Colby Hamilton is a general assignment reporter. He originally joined WNYC as a political blogger. He's a proud graduate of the CUNY Graduate School of Journalism.
Senators from New York and New Jersey made their case for passing the $60 billion White House relief package that was introduced Monday.
Senators Charles Schumer (D-NY) and Robert Menendez (D-NJ) both took issue with the claim that the aid package would be paid for by offsets elsewhere or divided into smaller payments made over time.
“If your whole area is hit next and you have to sit there and wait while Congress fights over offsets, what are you going to do?” Schumer asked his Senate colleagues. “It would be an awful precedent to start that.”
Menendez said those who argue in favor of doling out smaller payments over time “could not be, respectfully, more wrong.”
The same day the package was introduced, the conservative group Club for Growth called on Senators to vote no on the bill.
“When a natural disaster occurs, there is a textbook response by Congress — they cobble together an overpriced bill that isn't paid for, there's no accountability or oversight, and it's filled with pork. This proposal is no different,” a statement read.
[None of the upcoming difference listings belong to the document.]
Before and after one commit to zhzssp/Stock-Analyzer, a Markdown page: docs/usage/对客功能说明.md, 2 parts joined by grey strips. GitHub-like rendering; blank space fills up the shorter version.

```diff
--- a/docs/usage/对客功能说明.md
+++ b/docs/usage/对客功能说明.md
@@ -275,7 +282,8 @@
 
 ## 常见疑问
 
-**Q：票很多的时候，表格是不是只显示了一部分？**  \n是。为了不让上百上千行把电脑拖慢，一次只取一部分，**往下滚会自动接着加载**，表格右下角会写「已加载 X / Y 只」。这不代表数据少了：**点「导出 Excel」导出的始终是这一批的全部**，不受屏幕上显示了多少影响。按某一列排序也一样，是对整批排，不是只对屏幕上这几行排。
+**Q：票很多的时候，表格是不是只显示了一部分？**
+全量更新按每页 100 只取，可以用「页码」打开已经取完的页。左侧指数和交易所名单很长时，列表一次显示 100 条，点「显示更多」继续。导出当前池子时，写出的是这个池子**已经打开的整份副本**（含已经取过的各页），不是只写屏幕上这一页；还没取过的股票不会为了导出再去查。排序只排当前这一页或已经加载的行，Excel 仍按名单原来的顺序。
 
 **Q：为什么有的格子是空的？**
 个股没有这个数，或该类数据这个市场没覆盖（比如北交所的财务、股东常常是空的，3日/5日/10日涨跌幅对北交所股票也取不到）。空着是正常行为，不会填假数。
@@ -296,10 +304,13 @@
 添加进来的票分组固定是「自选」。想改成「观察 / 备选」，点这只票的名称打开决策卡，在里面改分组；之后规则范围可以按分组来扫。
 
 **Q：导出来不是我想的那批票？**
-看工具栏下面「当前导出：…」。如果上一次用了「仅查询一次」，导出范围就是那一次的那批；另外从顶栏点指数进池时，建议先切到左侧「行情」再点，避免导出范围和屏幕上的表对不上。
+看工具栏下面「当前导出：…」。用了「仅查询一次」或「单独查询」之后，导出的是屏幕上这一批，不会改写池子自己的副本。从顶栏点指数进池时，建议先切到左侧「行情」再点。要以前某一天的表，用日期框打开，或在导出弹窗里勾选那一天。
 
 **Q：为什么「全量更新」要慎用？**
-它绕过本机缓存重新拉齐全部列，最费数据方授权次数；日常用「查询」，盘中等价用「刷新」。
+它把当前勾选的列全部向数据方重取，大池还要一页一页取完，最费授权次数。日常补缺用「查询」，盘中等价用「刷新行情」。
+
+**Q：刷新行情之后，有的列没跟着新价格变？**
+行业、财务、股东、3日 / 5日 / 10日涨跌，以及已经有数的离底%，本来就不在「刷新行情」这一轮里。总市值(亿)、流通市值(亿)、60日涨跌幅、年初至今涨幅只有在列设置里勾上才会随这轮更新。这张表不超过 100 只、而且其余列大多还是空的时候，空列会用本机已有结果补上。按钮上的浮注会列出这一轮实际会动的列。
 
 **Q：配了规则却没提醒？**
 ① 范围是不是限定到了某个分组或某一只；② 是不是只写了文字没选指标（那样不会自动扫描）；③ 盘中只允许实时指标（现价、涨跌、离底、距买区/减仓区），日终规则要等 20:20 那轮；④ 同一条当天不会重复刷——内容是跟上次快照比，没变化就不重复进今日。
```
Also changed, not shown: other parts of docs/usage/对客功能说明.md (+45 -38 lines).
The Republican-controlled House has yet to put forth its version of the bill.